_Data for this task_.
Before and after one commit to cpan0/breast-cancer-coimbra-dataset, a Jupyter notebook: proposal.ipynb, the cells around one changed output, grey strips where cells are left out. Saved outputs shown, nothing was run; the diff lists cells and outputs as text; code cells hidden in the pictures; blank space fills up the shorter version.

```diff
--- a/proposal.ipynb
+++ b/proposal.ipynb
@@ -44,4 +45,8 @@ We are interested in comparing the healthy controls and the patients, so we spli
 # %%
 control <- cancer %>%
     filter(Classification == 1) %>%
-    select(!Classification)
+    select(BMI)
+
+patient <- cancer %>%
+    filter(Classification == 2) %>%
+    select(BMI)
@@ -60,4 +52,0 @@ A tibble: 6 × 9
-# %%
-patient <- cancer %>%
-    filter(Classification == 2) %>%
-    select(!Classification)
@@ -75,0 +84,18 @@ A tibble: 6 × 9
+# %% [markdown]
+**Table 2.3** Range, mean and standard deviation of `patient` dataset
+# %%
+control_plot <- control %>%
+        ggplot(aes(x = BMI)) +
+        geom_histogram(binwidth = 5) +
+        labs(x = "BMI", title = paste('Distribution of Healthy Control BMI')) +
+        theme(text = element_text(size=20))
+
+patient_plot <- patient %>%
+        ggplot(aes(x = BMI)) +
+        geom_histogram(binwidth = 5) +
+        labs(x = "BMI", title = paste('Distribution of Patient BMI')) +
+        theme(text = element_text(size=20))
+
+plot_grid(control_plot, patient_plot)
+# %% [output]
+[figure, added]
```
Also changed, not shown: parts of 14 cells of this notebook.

_Problem statement_. All that is needed is the material, repeated exactly.

_Exercise solution_.
Before and after one commit to cpan0/breast-cancer-coimbra-dataset, a Jupyter notebook: proposal.ipynb, the cells around one changed output, grey strips where cells are left out. Saved outputs shown, nothing was run; the diff lists cells and outputs as text; code cells hidden in the pictures; blank space fills up the shorter version.

```diff
--- a/proposal.ipynb
+++ b/proposal.ipynb
@@ -44,4 +45,8 @@ We are interested in comparing the healthy controls and the patients, so we spli
 # %%
 control <- cancer %>%
     filter(Classification == 1) %>%
-    select(!Classification)
+    select(BMI)
+
+patient <- cancer %>%
+    filter(Classification == 2) %>%
+    select(BMI)
@@ -60,4 +52,0 @@ A tibble: 6 × 9
-# %%
-patient <- cancer %>%
-    filter(Classification == 2) %>%
-    select(!Classification)
@@ -75,0 +84,18 @@ A tibble: 6 × 9
+# %% [markdown]
+**Table 2.3** Range, mean and standard deviation of `patient` dataset
+# %%
+control_plot <- control %>%
+        ggplot(aes(x = BMI)) +
+        geom_histogram(binwidth = 5) +
+        labs(x = "BMI", title = paste('Distribution of Healthy Control BMI')) +
+        theme(text = element_text(size=20))
+
+patient_plot <- patient %>%
+        ggplot(aes(x = BMI)) +
+        geom_histogram(binwidth = 5) +
+        labs(x = "BMI", title = paste('Distribution of Patient BMI')) +
+        theme(text = element_text(size=20))
+
+plot_grid(control_plot, patient_plot)
+# %% [output]
+[figure, added]
```
Also changed, not shown: parts of 14 cells of this notebook.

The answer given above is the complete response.